Pumping Stations, Dams, Hydropower
Moving water across greater distances
The Dhobighat community downstream of Mussoorie provides laundering services to the upstream town’s schools, hotels and government institutions. Washing is done along a natural stream which flows through the settlement, first inhabited by the dhobi (washing) community over 80 years ago. The livelihood of the dhobi community depends on clean, fast-running water. In recent times, they have been asked by local government to “share” their stream with other nearby settlements. This has given rise to a decline in water flow to the community, as well a breakdown in communal water-collection activities, disrupting both physical flows and social interactions. With youth out-migration and the advent of mechanised washing machines, the demand for washing services is declining, so these livelihoods look increasingly vulnerable.
Water is not just physical systems
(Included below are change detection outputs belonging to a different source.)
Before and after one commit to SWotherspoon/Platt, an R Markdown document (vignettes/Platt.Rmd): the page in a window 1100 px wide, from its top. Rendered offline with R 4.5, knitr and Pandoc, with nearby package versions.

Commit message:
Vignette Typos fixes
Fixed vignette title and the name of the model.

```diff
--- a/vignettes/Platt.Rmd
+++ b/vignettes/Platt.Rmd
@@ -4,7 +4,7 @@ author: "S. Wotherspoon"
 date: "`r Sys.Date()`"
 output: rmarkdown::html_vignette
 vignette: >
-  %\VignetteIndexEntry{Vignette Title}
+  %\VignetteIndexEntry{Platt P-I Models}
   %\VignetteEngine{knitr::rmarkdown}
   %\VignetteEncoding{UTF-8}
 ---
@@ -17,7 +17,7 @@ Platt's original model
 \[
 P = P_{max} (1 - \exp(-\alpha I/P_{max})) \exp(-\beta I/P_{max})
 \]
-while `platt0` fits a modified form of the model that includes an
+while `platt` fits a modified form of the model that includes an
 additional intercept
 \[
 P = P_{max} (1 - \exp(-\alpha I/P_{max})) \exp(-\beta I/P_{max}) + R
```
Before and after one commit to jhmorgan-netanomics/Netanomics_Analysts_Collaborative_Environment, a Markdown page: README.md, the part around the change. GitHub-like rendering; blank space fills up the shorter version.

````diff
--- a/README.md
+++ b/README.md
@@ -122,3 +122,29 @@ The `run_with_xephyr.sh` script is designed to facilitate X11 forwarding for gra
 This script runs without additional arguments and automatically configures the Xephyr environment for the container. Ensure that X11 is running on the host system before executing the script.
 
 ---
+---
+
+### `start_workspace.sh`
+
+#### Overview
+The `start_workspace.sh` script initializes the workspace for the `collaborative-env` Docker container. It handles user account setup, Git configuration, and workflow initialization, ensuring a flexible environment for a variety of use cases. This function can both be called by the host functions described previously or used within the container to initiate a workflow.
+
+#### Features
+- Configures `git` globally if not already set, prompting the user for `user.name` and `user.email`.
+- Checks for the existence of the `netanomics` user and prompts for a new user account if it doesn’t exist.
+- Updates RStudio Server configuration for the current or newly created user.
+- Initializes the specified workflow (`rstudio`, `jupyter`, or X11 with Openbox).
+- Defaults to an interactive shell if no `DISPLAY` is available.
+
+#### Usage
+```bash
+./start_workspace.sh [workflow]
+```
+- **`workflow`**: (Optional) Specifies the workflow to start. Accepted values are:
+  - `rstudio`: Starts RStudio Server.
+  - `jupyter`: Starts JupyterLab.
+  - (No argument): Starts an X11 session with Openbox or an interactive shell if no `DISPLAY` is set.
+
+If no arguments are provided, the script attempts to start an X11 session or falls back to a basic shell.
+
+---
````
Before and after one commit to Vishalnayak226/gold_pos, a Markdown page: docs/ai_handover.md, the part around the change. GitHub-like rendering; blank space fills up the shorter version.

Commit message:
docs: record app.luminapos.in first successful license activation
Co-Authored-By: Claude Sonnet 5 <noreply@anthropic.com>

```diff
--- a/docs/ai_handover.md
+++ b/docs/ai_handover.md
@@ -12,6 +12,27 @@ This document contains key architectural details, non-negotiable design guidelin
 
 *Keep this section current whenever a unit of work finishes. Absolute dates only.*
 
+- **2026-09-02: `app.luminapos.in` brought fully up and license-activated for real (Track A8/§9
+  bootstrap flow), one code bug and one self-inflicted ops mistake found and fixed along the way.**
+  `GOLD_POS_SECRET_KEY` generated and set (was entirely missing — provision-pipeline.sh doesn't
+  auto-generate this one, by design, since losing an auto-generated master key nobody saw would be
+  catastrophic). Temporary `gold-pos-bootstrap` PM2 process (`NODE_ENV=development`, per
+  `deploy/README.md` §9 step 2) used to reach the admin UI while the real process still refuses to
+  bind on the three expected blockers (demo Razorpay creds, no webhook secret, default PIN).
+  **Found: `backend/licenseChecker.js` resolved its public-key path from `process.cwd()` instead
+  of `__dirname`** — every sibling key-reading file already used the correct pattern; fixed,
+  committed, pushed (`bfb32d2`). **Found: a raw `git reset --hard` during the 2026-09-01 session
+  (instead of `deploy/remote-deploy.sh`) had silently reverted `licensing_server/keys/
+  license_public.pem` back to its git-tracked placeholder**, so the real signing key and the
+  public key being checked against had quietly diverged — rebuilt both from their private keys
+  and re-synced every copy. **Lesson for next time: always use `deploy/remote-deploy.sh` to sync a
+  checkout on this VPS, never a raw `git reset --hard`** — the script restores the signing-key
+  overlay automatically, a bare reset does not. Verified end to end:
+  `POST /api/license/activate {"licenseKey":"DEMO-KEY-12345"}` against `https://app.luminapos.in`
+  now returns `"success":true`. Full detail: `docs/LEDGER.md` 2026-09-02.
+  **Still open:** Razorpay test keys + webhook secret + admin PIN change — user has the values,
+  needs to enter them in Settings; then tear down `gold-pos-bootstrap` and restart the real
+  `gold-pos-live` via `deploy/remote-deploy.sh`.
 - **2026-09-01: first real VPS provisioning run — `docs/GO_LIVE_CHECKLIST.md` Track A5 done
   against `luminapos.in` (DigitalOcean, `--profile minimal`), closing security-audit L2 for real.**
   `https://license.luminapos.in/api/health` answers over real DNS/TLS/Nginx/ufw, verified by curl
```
The delivery of water is not just about the construction of physical systems, but also creating suitable social and political infrastructures that can support the appropriation, management and distribution of resources to people. Creating water management systems that are environmentally sustainable and socially just requires the inclusion, participation and representation of all social layers. During May 2017, Nepal held its first local council elections in almost twenty years. At Dhulikhel, water provision to all areas of the town is a highly political issue, with candidates campaigning and competing on this issue to secure the votes of their constituents. Water politics did influence the outcome – a new mayor was elected who is committed to locally sourcing affordable water for town residents through low intervention...
Cambridge Festival of Ideas
Lake is our greatest treasure and biggest challenge
A presentation and research summary of Nainital Lake by Dr Vishal Singh of the Centre for Ecology Development and Research (CEDAR).
Stories of change along the Gandaki River
Himalayas to Ocean (H2O) is the story of communities, climate change, and the transformative power of water. In the shadow of Everest looms the threat of anthropogenic climate change, a force that stands to forever alter the confluence of people and place in the Himalayas. Himalayas to Ocean is a multimedia project and expedition. In September 2017, expedition members set out to trace the role of water from the world’s highest peaks to low-lands valleys through the places and communities most strikingly sculpted by it. Along the way, personal accounts were collected of the communities and cultures experiencing change at the water’s edge. We are an Environmental Change Institute (University of Oxford) affiliated project, and partner with the International Centre for Integrated Mountain Development...